What Causes This Disease?Avian cholera is a contagious bacterial disease caused by Pasteurella multocida. The primary means of the infection is exposure to dead birds. P. multocida can linger for several weeks in water and wetlands where affected birds have died. Scavengers can also spread the disease further by tearing open carcasses, and releasing more bacteria from the carcass into the environment.
Where Is The Disease Found?Avian cholera can be found throughout North America and has been documented in waterfowl in Idaho.
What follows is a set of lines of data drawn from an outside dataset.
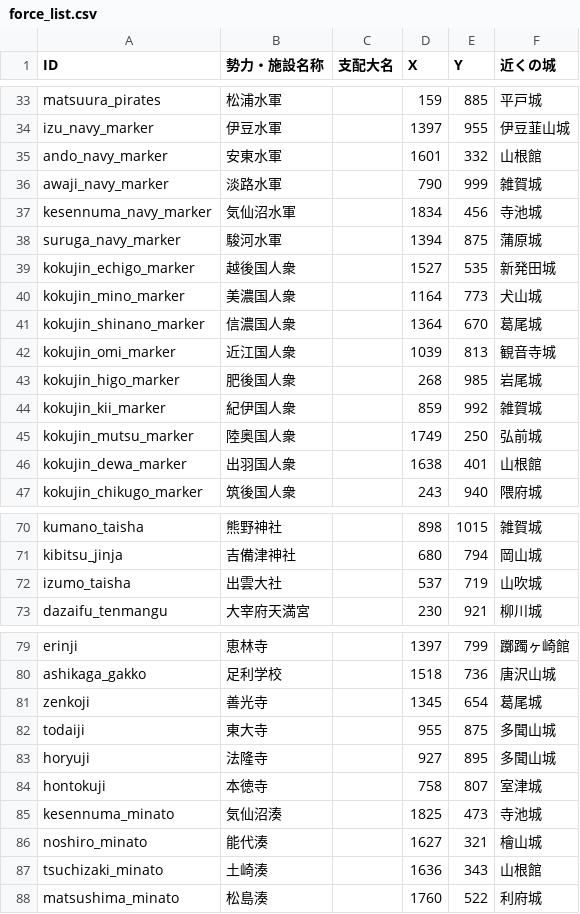
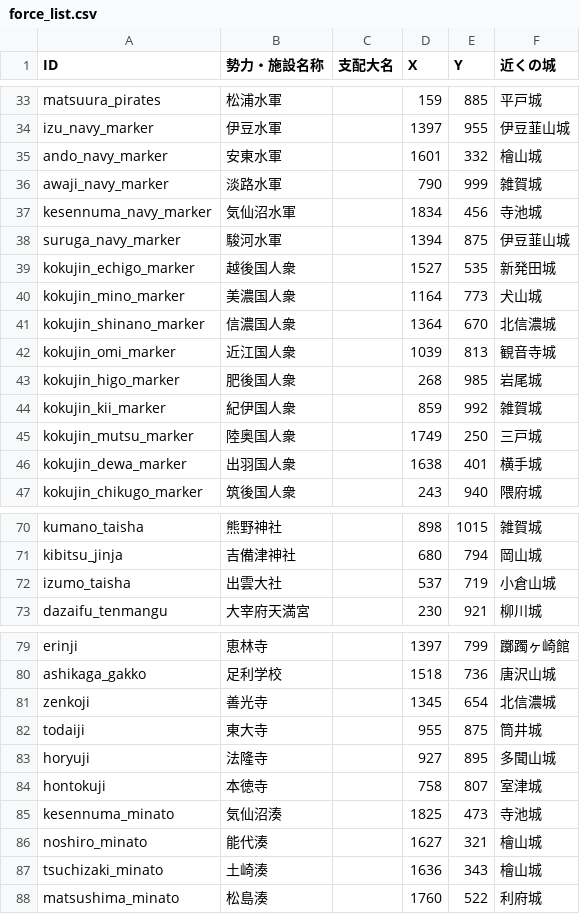
Before and after one commit to hifukasawa77-lgtm/main, a CSV file: force_list.csv, drawn as a sheet; only a part is shown, gaps mark what is left out; the diff covers the shown part only.

```diff
--- a/force_list.csv
+++ b/force_list.csv
@@ -34,9 +34,9 @@ matsuura_pirates,松浦水軍,,159,885,平戸城
 izu_navy_marker,伊豆水軍,,1397,955,伊豆韮山城
-ando_navy_marker,安東水軍,,1601,332,山根館
+ando_navy_marker,安東水軍,,1601,332,檜山城
 awaji_navy_marker,淡路水軍,,790,999,雑賀城
 kesennuma_navy_marker,気仙沼水軍,,1834,456,寺池城
-suruga_navy_marker,駿河水軍,,1394,875,蒲原城
+suruga_navy_marker,駿河水軍,,1394,875,伊豆韮山城
 kokujin_echigo_marker,越後国人衆,,1527,535,新発田城
 kokujin_mino_marker,美濃国人衆,,1164,773,犬山城
-kokujin_shinano_marker,信濃国人衆,,1364,670,葛尾城
+kokujin_shinano_marker,信濃国人衆,,1364,670,北信濃城
 kokujin_omi_marker,近江国人衆,,1039,813,観音寺城
@@ -44,4 +44,4 @@ kokujin_higo_marker,肥後国人衆,,268,985,岩尾城
 kokujin_kii_marker,紀伊国人衆,,859,992,雑賀城
-kokujin_mutsu_marker,陸奥国人衆,,1749,250,弘前城
-kokujin_dewa_marker,出羽国人衆,,1638,401,山根館
+kokujin_mutsu_marker,陸奥国人衆,,1749,250,三戸城
+kokujin_dewa_marker,出羽国人衆,,1638,401,横手城
 kokujin_chikugo_marker,筑後国人衆,,243,940,隈府城
@@ -71,3 +71,3 @@ kumano_taisha,熊野神社,,898,1015,雑賀城
 kibitsu_jinja,吉備津神社,,680,794,岡山城
-izumo_taisha,出雲大社,,537,719,山吹城
+izumo_taisha,出雲大社,,537,719,小倉山城
 dazaifu_tenmangu,大宰府天満宮,,230,921,柳川城
@@ -80,4 +80,4 @@ erinji,恵林寺,,1397,799,躑躅ヶ崎館
 ashikaga_gakko,足利学校,,1518,736,唐沢山城
-zenkoji,善光寺,,1345,654,葛尾城
-todaiji,東大寺,,955,875,多聞山城
+zenkoji,善光寺,,1345,654,北信濃城
+todaiji,東大寺,,955,875,筒井城
 horyuji,法隆寺,,927,895,多聞山城
@@ -86,3 +86,3 @@ kesennuma_minato,気仙沼湊,,1825,473,寺池城
 noshiro_minato,能代湊,,1627,321,檜山城
-tsuchizaki_minato,土崎湊,,1636,343,山根館
+tsuchizaki_minato,土崎湊,,1636,343,檜山城
 matsushima_minato,松島湊,,1760,522,利府城
```
Also changed, not shown: 6 edited cells elsewhere in this file, siro_ichi.csv, 6 other files.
Signs of DiseaseAvian cholera can occur year-round, but is more apt to occur during spring migration. Sick birds are rarely seen because the disease is usually rapidly fatal. Sick birds can show signs of sluggish behavior, drowsiness, loss of fear of people, erratic flight, or flying into the ground or water. Some affected birds have mucous coming from the nose and mouth, and yellow or blood stained feces. Because they are so sick, captured birds often die within a few minutes. Because birds die quickly, they often have no lesions on the organs. If the bird has been infected for a while it may have small white to yellow spots on the liver and red spots on the heart and possibly the gizzard.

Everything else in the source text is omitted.